Listed records:
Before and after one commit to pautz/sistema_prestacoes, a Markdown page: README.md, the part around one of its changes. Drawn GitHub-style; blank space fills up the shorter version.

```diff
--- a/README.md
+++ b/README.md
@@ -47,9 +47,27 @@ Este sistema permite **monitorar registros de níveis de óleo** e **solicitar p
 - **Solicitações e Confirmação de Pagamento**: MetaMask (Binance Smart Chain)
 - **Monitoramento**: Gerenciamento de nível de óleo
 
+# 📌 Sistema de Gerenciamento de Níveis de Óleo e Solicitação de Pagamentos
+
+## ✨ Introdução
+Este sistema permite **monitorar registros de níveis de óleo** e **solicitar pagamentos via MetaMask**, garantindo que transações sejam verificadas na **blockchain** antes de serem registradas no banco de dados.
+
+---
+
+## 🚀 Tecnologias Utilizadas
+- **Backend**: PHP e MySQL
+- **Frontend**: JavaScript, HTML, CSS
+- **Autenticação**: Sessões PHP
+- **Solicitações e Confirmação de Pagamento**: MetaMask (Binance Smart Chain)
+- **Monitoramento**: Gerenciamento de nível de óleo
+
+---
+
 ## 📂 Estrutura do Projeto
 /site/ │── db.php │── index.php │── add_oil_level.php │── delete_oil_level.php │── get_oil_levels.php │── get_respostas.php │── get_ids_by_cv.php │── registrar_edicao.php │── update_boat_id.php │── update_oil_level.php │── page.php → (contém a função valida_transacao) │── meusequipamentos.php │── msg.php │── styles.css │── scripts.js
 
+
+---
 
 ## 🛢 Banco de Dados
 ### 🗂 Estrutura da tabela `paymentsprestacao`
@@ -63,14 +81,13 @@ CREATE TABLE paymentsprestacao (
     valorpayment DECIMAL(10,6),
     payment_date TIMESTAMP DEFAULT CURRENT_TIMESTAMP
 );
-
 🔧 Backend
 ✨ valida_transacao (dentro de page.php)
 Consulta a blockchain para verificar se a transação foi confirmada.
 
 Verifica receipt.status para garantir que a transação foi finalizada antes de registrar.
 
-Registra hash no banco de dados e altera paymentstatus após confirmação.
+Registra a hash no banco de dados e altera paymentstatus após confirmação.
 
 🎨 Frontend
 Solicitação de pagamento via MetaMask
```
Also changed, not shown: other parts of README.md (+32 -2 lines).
* * *
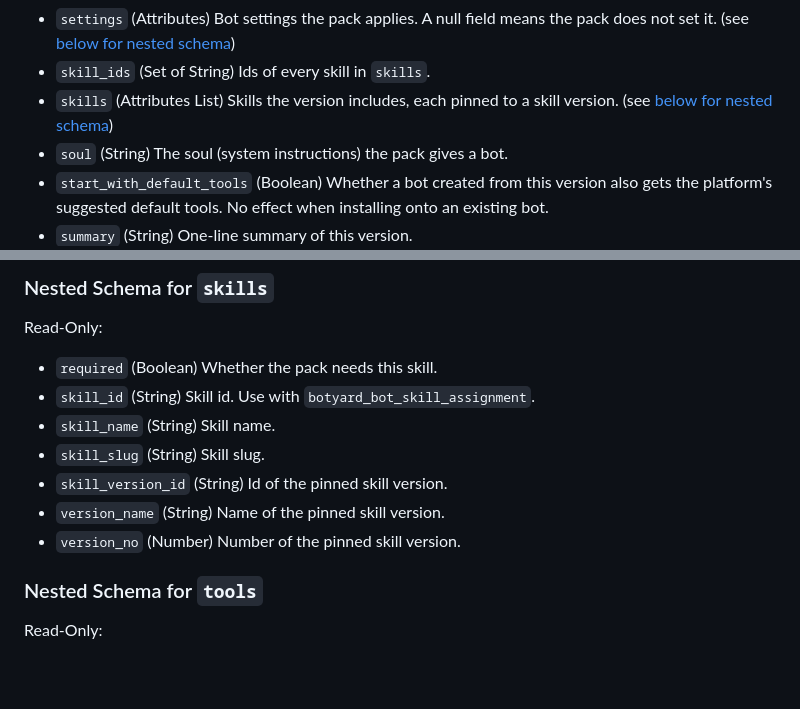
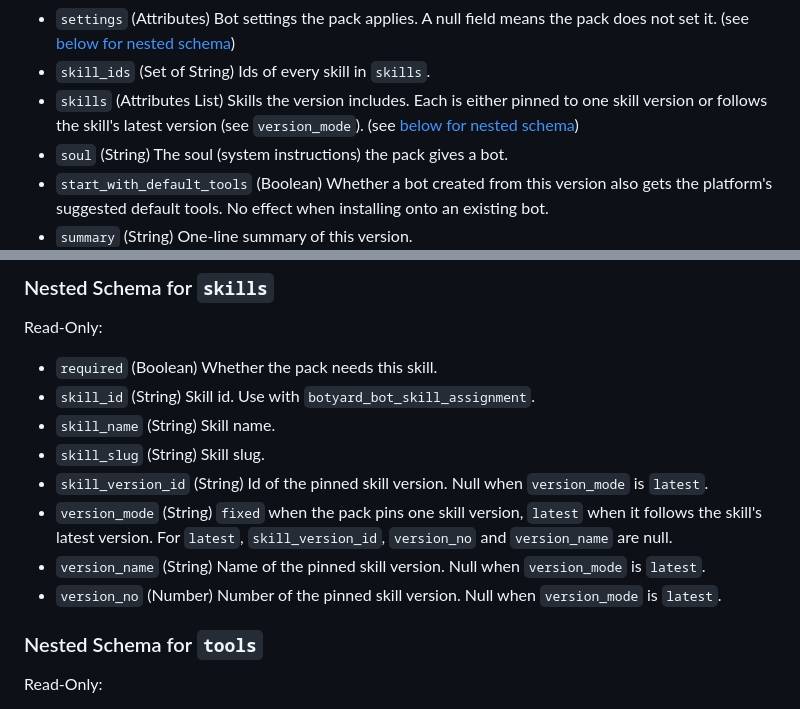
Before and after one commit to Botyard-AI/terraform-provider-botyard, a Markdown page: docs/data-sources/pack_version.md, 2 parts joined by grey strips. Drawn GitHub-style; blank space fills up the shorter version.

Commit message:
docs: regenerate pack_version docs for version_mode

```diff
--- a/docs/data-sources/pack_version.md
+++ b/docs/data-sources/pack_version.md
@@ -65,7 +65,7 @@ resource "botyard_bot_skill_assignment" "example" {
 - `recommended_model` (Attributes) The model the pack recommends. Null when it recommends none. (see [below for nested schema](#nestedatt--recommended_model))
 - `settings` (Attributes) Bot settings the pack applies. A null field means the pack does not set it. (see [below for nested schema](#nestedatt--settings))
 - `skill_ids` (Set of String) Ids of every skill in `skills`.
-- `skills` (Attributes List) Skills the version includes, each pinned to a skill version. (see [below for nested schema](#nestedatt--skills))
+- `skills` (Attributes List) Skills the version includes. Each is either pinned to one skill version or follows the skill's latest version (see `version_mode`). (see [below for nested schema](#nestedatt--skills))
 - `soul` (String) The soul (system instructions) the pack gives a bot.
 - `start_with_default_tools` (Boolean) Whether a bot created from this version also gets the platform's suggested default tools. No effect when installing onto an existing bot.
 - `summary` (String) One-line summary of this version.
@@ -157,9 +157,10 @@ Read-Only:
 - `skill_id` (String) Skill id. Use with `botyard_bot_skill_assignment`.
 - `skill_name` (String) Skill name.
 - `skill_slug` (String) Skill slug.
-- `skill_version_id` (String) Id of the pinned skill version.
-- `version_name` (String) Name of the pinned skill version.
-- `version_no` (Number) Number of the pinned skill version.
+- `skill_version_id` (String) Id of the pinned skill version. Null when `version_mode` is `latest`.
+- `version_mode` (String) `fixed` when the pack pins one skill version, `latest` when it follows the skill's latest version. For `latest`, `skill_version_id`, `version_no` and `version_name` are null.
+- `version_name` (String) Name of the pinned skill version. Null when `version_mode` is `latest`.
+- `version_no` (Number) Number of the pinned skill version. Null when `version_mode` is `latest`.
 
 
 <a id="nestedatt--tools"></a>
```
==
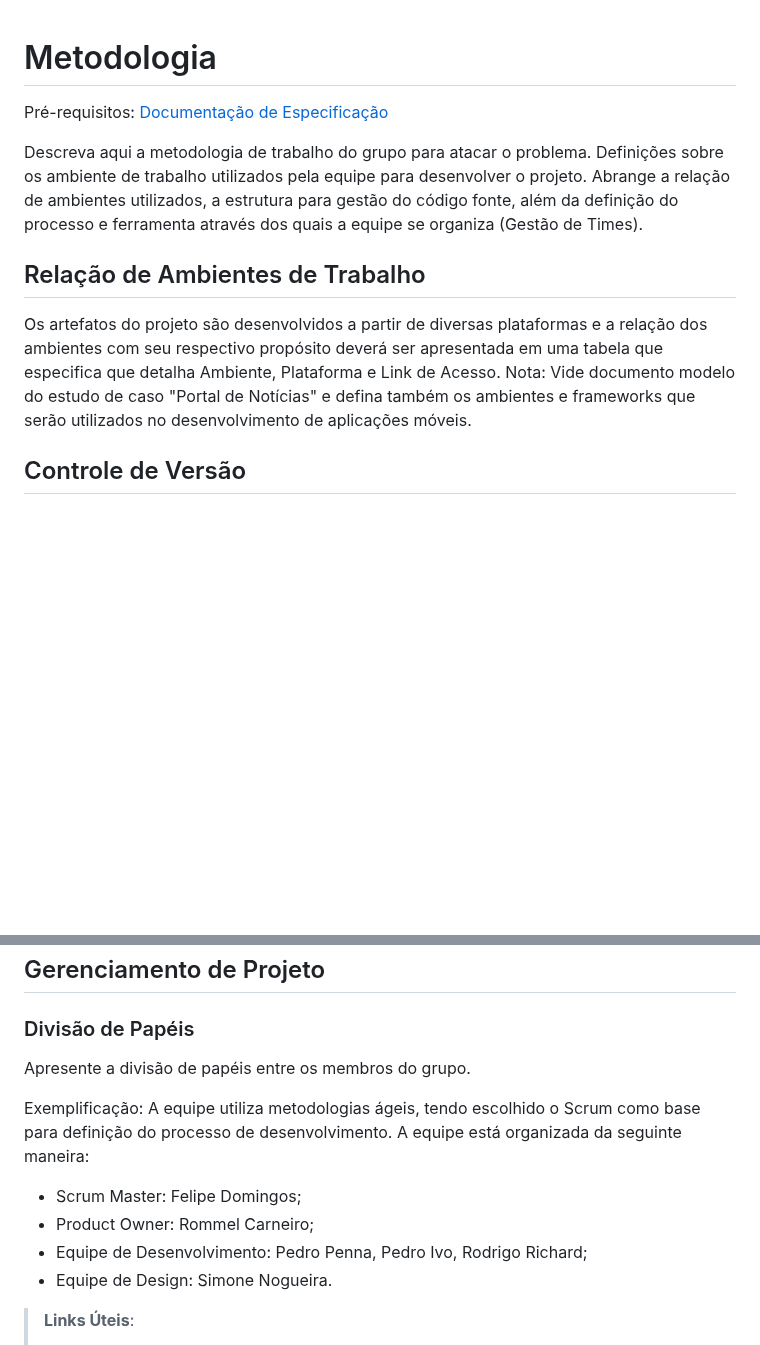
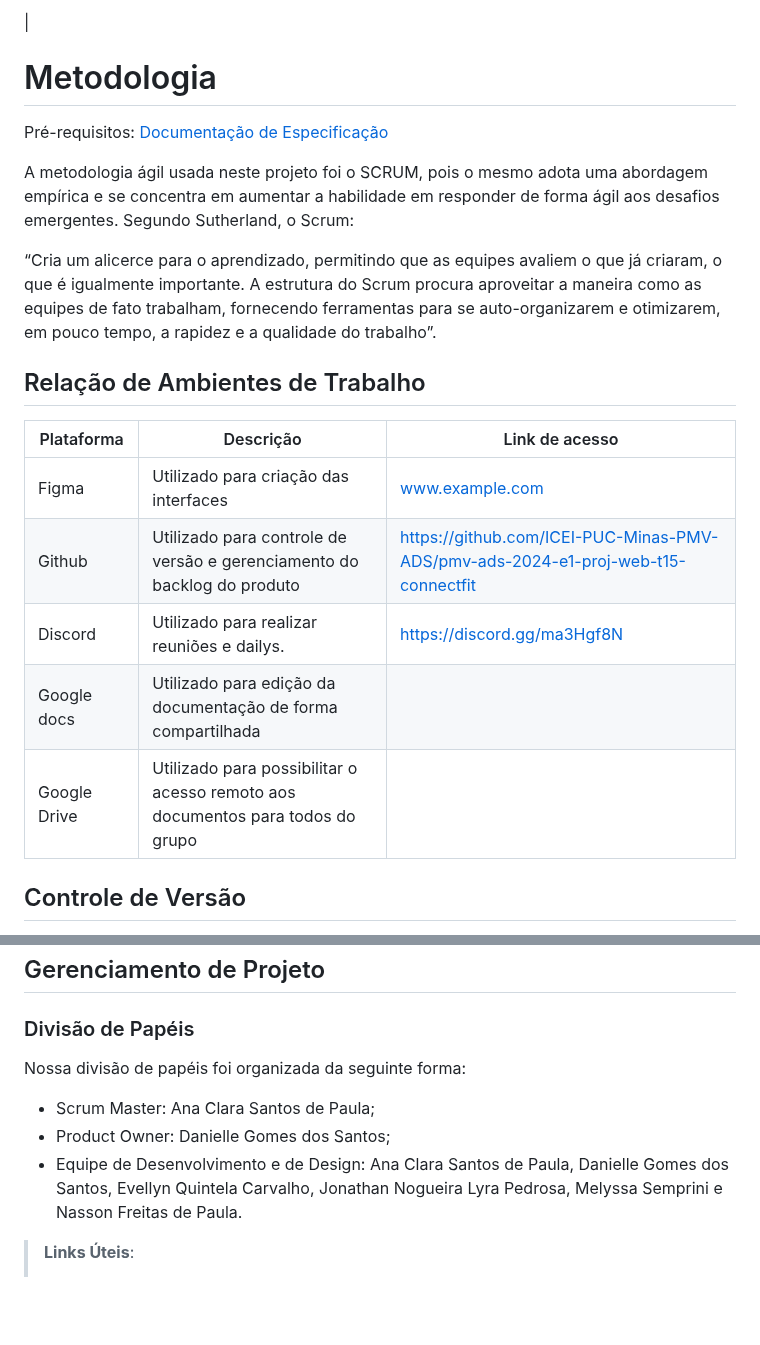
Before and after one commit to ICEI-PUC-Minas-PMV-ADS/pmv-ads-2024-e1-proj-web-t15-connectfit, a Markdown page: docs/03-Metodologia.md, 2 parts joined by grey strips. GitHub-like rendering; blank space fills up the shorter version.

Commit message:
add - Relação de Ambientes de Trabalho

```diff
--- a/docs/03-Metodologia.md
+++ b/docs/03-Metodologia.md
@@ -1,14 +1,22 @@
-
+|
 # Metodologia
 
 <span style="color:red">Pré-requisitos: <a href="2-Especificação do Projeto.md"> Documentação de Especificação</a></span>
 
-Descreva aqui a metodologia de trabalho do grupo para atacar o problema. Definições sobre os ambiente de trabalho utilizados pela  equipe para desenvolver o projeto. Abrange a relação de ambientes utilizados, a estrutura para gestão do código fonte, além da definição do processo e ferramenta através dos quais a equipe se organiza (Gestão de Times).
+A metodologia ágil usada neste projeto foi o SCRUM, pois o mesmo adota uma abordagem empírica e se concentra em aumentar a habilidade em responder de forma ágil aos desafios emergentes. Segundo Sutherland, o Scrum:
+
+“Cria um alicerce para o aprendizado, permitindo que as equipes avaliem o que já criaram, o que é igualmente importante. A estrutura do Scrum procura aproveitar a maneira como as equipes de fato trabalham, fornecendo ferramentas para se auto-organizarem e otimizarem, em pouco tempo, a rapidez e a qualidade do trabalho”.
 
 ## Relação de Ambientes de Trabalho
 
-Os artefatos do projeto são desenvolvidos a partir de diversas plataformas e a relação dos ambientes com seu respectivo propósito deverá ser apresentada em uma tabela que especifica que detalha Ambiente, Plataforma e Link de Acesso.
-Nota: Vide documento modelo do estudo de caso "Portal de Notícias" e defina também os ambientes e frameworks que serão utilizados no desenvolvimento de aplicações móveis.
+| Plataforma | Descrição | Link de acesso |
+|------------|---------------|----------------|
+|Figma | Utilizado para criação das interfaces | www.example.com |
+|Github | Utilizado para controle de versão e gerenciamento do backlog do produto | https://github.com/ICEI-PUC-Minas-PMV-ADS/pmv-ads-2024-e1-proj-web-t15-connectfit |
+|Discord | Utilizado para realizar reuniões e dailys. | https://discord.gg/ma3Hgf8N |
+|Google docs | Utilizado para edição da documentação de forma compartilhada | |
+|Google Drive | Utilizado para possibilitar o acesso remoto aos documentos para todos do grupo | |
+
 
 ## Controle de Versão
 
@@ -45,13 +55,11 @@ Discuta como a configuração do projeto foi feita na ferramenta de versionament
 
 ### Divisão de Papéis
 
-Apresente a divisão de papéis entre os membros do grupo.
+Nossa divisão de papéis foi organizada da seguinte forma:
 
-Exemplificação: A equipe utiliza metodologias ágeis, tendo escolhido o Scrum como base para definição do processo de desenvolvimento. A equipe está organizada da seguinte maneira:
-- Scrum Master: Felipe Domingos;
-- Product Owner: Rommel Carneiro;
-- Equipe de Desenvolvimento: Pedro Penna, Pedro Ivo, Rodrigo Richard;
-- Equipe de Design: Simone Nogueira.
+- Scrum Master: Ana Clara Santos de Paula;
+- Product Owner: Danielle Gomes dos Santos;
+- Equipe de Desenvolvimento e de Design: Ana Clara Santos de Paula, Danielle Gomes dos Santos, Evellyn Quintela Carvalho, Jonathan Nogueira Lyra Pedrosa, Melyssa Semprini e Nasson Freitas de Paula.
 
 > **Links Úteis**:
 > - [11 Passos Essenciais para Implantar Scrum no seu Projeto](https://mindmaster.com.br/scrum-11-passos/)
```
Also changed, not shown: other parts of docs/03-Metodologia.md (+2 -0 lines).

Work required: Read the listing above, then copy every line that includes the string "README".

Reply:
Before and after one commit to pautz/sistema_prestacoes, a Markdown page: README.md, the part around one of its changes. Drawn GitHub-style; blank space fills up the shorter version.
--- a/README.md
+++ b/README.md
Also changed, not shown: other parts of README.md (+32 -2 lines).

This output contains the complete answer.